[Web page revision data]
Segment Open

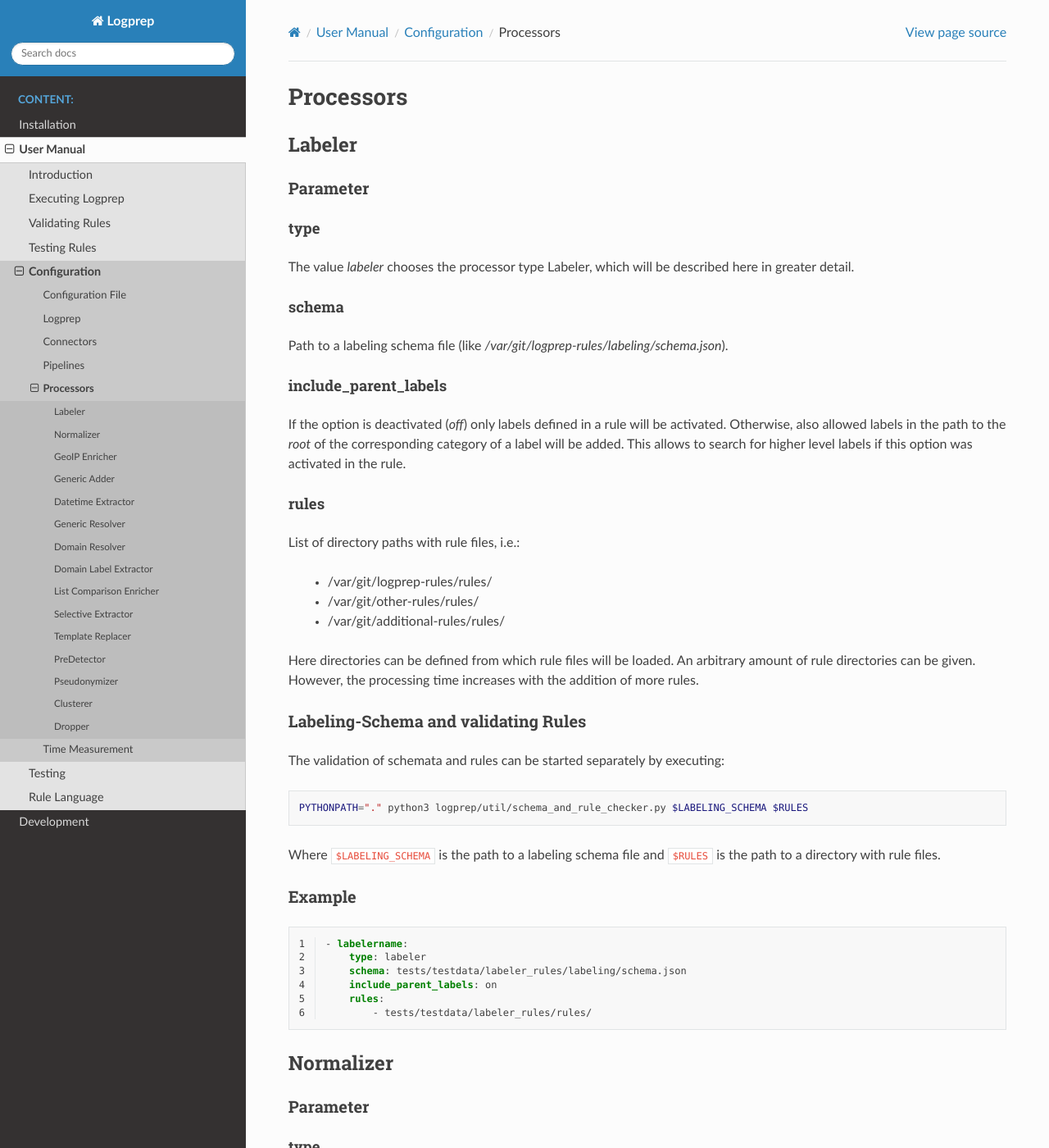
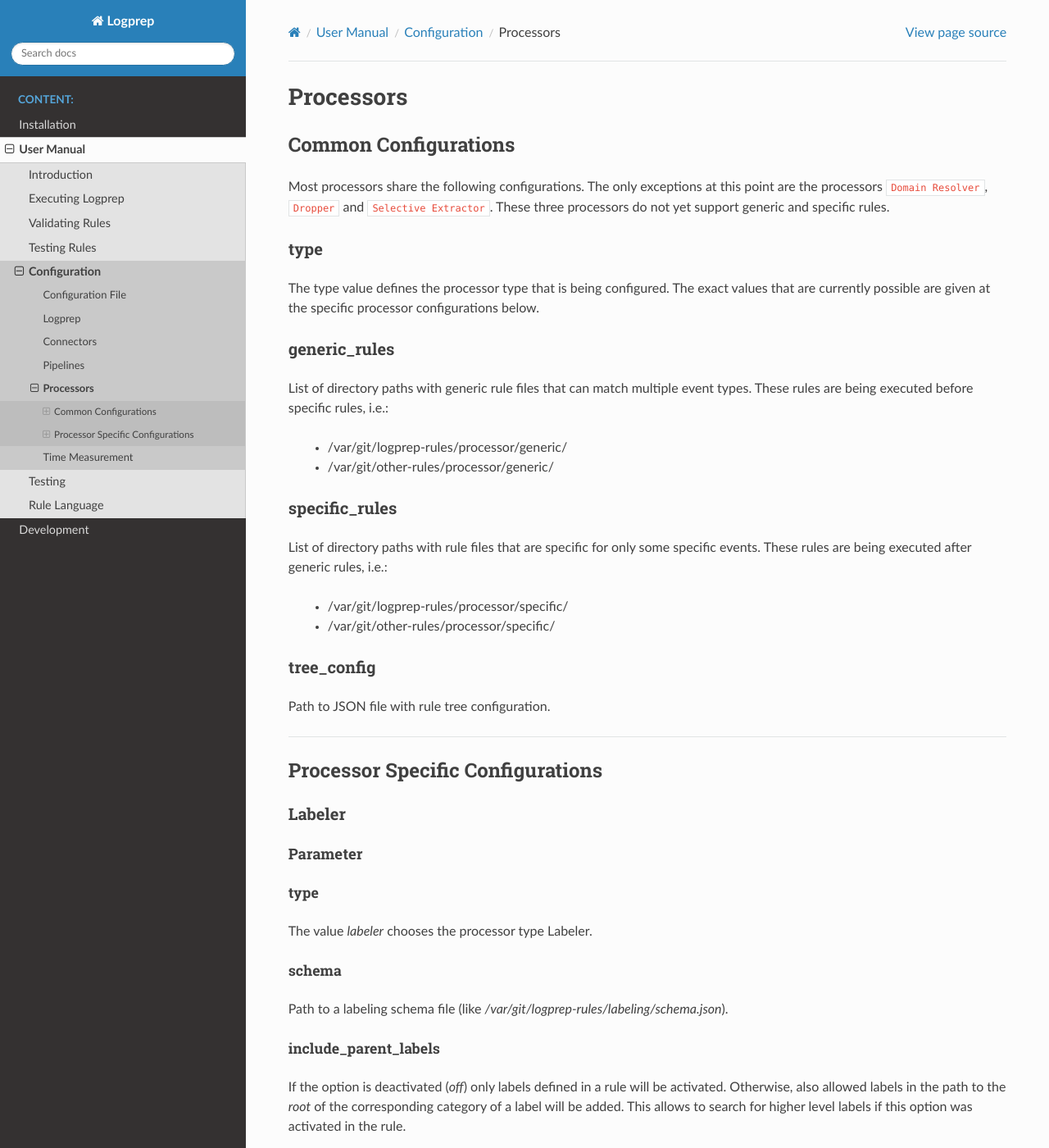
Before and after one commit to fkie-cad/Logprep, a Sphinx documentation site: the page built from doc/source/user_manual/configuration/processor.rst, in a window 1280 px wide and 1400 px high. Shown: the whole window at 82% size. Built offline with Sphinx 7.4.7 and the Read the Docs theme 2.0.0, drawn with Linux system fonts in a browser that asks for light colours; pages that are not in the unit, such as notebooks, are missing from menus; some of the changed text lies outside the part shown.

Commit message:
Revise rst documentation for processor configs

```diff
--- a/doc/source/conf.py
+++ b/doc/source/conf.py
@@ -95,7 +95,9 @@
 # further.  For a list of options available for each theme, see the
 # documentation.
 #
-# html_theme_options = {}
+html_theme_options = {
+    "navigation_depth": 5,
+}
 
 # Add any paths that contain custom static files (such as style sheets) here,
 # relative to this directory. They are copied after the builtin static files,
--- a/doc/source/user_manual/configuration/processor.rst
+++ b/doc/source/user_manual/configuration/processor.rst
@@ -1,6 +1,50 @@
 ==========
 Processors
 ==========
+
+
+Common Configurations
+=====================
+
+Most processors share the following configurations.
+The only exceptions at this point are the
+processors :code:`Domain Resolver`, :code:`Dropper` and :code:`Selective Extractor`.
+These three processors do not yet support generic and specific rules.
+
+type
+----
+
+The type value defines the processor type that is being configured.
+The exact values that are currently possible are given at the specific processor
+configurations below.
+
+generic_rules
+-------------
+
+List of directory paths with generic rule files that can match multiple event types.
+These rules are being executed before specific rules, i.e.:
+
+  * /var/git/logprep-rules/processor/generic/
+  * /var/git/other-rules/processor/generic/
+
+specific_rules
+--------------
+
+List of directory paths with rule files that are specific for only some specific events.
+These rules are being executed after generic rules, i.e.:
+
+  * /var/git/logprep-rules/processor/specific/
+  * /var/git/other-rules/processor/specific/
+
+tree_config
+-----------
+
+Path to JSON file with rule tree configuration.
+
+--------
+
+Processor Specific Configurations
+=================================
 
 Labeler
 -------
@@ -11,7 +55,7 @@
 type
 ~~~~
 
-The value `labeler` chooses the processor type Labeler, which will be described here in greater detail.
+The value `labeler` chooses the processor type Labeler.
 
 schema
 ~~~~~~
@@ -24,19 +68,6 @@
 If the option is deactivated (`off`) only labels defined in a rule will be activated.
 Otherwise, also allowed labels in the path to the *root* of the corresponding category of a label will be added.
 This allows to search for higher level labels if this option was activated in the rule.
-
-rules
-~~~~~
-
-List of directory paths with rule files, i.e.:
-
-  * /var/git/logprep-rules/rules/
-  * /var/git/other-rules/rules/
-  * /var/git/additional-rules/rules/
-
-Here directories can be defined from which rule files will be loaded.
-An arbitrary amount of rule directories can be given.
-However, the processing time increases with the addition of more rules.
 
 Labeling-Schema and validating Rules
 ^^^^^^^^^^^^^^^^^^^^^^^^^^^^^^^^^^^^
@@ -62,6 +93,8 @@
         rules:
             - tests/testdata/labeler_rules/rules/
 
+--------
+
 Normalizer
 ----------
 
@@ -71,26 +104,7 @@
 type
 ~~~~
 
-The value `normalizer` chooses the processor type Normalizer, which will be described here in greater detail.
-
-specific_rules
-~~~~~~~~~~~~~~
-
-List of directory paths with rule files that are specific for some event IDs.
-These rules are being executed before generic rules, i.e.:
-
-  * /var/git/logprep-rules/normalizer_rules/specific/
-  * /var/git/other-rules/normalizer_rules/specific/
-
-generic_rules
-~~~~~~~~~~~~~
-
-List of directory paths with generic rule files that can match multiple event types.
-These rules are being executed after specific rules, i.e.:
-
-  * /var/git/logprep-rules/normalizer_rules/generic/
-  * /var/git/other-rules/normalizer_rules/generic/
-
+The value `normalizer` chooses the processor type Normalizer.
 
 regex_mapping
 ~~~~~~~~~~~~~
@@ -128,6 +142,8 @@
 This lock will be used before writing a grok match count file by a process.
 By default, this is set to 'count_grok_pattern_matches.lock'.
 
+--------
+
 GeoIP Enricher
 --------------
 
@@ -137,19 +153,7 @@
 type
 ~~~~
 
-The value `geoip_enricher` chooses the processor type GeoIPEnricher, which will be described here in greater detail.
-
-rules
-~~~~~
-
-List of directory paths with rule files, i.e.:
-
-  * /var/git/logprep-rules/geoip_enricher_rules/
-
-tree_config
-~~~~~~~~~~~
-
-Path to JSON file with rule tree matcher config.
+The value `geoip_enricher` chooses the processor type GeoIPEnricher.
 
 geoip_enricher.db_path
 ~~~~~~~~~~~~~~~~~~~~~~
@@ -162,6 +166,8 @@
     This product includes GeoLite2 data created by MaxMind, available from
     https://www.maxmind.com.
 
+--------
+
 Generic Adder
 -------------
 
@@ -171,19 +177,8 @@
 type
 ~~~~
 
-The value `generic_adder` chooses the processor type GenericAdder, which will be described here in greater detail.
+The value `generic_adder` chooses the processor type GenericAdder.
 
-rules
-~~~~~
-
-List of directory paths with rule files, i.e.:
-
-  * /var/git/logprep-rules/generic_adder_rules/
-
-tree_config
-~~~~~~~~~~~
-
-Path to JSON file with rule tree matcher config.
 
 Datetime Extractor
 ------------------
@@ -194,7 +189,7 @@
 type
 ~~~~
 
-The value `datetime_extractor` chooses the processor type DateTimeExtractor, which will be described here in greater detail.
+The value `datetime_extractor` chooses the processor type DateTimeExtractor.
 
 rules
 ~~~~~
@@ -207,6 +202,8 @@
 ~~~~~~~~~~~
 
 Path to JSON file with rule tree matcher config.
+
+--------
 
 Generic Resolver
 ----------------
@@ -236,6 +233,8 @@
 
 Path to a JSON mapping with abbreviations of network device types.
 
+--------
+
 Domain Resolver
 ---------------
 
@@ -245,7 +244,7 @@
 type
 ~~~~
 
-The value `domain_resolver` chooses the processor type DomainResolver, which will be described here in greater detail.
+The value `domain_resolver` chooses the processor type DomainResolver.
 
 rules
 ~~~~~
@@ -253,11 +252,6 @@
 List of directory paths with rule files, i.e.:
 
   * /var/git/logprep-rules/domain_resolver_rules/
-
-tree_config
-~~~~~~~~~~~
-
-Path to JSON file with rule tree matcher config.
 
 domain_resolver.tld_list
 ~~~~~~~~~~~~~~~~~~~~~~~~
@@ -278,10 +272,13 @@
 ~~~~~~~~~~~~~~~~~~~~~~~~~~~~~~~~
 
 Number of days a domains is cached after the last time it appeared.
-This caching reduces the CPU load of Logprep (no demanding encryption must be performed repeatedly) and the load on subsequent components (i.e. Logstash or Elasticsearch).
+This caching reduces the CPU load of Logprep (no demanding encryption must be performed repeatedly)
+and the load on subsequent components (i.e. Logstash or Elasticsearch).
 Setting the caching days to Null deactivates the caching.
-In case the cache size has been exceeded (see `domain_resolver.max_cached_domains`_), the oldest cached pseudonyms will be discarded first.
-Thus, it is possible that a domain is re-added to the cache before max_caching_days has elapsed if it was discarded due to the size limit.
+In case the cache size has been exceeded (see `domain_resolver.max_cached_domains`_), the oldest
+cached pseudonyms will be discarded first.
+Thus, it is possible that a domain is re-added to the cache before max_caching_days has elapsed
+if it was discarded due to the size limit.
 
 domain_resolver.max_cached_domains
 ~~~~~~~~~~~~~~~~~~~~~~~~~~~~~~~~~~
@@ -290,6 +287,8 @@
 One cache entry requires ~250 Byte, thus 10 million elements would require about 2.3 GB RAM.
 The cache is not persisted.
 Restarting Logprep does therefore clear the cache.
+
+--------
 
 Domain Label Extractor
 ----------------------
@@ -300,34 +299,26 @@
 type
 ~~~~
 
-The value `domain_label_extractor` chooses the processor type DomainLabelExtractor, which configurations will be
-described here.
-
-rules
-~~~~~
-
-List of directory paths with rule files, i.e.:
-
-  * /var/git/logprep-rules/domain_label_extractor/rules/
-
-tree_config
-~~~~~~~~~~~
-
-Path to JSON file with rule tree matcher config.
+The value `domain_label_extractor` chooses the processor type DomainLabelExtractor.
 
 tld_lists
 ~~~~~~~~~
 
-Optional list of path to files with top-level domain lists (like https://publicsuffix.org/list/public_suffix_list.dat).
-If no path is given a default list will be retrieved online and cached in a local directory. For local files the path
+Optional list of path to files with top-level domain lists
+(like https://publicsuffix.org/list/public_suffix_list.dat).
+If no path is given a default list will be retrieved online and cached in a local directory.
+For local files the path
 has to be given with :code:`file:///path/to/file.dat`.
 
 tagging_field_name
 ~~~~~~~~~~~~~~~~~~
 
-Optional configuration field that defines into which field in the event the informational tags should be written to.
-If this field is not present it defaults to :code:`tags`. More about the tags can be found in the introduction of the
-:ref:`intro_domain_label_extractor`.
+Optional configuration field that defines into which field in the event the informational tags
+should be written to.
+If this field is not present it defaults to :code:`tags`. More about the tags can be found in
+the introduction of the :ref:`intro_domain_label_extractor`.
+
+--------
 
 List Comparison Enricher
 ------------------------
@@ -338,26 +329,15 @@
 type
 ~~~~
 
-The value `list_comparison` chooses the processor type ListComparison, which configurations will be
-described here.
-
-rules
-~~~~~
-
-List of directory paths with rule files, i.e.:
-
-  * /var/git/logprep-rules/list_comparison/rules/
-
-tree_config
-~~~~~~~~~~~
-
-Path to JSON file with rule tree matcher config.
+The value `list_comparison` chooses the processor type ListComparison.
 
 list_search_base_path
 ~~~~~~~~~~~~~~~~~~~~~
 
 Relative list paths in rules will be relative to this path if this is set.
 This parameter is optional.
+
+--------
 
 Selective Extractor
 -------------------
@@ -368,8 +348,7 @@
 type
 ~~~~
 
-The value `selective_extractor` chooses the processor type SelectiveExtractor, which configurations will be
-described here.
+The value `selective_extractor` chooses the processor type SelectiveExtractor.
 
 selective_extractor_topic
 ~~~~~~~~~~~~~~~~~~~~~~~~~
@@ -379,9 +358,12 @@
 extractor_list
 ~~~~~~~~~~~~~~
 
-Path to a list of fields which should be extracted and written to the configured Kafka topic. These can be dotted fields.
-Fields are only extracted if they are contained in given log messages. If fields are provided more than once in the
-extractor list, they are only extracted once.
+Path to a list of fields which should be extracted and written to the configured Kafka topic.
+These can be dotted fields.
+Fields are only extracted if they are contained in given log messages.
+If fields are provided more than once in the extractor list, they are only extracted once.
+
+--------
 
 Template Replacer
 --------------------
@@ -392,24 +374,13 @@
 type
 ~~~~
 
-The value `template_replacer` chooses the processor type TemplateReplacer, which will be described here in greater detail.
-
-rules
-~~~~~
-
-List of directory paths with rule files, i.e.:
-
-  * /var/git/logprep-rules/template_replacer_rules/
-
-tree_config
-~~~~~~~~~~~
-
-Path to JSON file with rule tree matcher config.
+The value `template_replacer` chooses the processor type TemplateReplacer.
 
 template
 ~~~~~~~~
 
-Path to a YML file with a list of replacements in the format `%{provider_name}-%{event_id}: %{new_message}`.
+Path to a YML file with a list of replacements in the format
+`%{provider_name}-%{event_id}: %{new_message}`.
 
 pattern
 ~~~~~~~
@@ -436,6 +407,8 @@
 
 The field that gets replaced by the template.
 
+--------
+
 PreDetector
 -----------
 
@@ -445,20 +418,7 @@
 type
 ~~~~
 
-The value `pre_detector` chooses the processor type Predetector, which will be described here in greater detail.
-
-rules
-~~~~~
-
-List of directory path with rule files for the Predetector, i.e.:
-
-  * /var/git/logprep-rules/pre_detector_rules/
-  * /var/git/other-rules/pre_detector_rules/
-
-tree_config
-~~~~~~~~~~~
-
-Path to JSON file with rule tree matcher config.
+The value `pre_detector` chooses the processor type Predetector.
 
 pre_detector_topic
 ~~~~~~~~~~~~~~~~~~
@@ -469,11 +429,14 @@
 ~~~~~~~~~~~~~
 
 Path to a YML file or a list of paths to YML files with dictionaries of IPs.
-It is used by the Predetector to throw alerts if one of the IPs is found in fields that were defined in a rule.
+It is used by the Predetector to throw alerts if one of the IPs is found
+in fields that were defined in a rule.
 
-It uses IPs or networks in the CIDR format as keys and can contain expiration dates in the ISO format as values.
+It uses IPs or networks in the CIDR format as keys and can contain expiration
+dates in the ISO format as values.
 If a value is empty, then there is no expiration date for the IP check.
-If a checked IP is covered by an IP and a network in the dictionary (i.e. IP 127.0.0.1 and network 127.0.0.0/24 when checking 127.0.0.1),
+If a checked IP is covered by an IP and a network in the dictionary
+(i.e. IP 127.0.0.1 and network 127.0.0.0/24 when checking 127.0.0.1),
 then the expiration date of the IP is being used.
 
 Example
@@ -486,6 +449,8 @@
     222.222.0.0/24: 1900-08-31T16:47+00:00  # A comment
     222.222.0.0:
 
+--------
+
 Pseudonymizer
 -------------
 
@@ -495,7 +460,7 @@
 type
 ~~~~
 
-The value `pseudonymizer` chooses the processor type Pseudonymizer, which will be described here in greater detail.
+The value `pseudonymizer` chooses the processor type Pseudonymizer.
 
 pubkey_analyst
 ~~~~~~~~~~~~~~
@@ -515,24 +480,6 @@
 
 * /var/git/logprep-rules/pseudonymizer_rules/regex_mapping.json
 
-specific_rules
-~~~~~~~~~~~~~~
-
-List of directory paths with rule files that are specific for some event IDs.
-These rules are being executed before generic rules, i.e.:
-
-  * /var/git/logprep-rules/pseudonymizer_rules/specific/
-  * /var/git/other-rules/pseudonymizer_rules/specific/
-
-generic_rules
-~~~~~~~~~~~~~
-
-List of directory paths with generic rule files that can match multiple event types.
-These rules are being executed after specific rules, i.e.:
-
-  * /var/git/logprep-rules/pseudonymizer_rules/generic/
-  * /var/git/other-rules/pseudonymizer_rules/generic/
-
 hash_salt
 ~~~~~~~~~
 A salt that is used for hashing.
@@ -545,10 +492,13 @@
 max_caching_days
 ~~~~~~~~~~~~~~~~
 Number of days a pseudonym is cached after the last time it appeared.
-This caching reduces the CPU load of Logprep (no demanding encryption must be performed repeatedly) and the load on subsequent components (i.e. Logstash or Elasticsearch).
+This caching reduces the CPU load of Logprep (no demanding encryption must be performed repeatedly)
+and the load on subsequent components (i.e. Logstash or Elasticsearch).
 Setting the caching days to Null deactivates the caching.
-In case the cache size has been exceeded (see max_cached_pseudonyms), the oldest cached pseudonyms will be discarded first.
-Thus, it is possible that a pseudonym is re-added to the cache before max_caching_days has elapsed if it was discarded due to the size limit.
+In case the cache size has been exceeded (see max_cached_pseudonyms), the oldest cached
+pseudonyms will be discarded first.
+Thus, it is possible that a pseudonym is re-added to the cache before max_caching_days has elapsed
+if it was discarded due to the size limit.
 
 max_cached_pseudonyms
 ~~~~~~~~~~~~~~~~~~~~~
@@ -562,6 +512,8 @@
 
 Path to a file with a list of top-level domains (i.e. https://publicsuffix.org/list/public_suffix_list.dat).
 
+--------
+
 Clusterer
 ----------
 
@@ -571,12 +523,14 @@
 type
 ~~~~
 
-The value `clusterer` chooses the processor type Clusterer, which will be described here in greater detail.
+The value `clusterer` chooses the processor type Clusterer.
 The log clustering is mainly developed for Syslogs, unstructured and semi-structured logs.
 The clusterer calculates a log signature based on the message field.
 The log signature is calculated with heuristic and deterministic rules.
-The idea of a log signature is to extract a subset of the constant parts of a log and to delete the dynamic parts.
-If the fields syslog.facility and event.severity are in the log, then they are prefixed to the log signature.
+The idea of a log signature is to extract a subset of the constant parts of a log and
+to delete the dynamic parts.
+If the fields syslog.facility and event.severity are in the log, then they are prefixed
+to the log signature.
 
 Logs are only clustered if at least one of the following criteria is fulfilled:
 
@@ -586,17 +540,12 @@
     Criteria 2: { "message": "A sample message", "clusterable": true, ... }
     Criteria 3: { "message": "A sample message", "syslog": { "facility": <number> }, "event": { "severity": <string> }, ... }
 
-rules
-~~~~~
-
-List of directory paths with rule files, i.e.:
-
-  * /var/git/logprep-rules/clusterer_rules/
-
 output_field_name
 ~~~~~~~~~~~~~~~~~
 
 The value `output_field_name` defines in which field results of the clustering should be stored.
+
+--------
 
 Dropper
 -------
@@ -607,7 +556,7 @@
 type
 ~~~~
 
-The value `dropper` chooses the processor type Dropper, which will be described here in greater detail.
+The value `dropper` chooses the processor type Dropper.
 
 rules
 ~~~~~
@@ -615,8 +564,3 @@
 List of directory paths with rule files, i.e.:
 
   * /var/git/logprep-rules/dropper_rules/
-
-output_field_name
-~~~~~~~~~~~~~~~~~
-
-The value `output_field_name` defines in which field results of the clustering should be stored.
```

Segment Closed
Segment Open

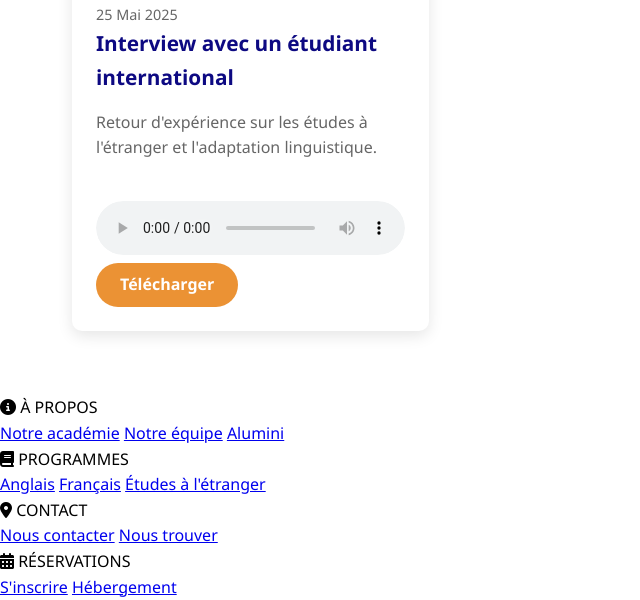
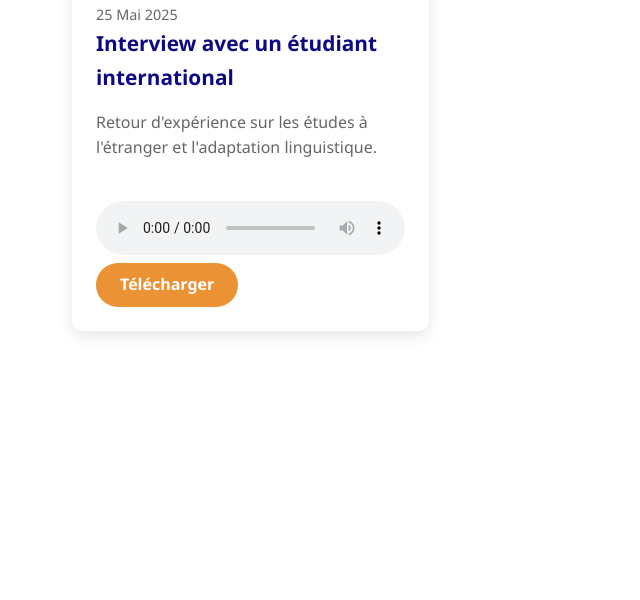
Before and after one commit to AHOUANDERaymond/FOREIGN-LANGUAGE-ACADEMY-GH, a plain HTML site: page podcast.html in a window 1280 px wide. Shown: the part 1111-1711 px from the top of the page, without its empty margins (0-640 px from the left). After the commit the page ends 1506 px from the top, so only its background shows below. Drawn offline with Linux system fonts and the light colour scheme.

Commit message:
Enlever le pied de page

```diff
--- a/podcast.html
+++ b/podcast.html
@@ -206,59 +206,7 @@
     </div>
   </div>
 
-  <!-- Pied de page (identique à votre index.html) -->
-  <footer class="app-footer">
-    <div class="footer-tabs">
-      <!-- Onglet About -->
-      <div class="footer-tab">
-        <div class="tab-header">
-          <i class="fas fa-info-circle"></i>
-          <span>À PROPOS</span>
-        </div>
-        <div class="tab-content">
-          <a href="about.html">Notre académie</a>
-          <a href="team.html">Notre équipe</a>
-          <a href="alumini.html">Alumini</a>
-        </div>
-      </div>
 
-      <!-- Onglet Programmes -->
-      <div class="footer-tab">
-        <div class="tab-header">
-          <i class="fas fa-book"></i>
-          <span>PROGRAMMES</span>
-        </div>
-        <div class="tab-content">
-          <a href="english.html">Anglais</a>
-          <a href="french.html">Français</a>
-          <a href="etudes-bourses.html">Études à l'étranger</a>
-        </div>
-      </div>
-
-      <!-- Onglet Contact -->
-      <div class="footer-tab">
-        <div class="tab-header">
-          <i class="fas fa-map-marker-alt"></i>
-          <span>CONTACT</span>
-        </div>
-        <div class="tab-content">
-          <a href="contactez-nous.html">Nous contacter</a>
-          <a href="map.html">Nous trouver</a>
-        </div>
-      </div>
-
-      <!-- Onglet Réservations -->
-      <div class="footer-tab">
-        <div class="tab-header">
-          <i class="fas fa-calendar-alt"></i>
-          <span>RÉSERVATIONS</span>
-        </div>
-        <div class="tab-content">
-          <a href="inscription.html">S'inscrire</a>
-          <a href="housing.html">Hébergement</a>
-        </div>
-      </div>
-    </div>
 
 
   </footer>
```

Segment Closed

EXERCISE ▸
Wherever a line of the data above contains "being", copy that line.

TASK OUTPUT ▸
+The type value defines the processor type that is being configured.
+These rules are being executed before specific rules, i.e.:
+These rules are being executed after generic rules, i.e.:
-These rules are being executed before generic rules, i.e.:
-These rules are being executed after specific rules, i.e.:
 then the expiration date of the IP is being used.
-These rules are being executed before generic rules, i.e.:
-These rules are being executed after specific rules, i.e.:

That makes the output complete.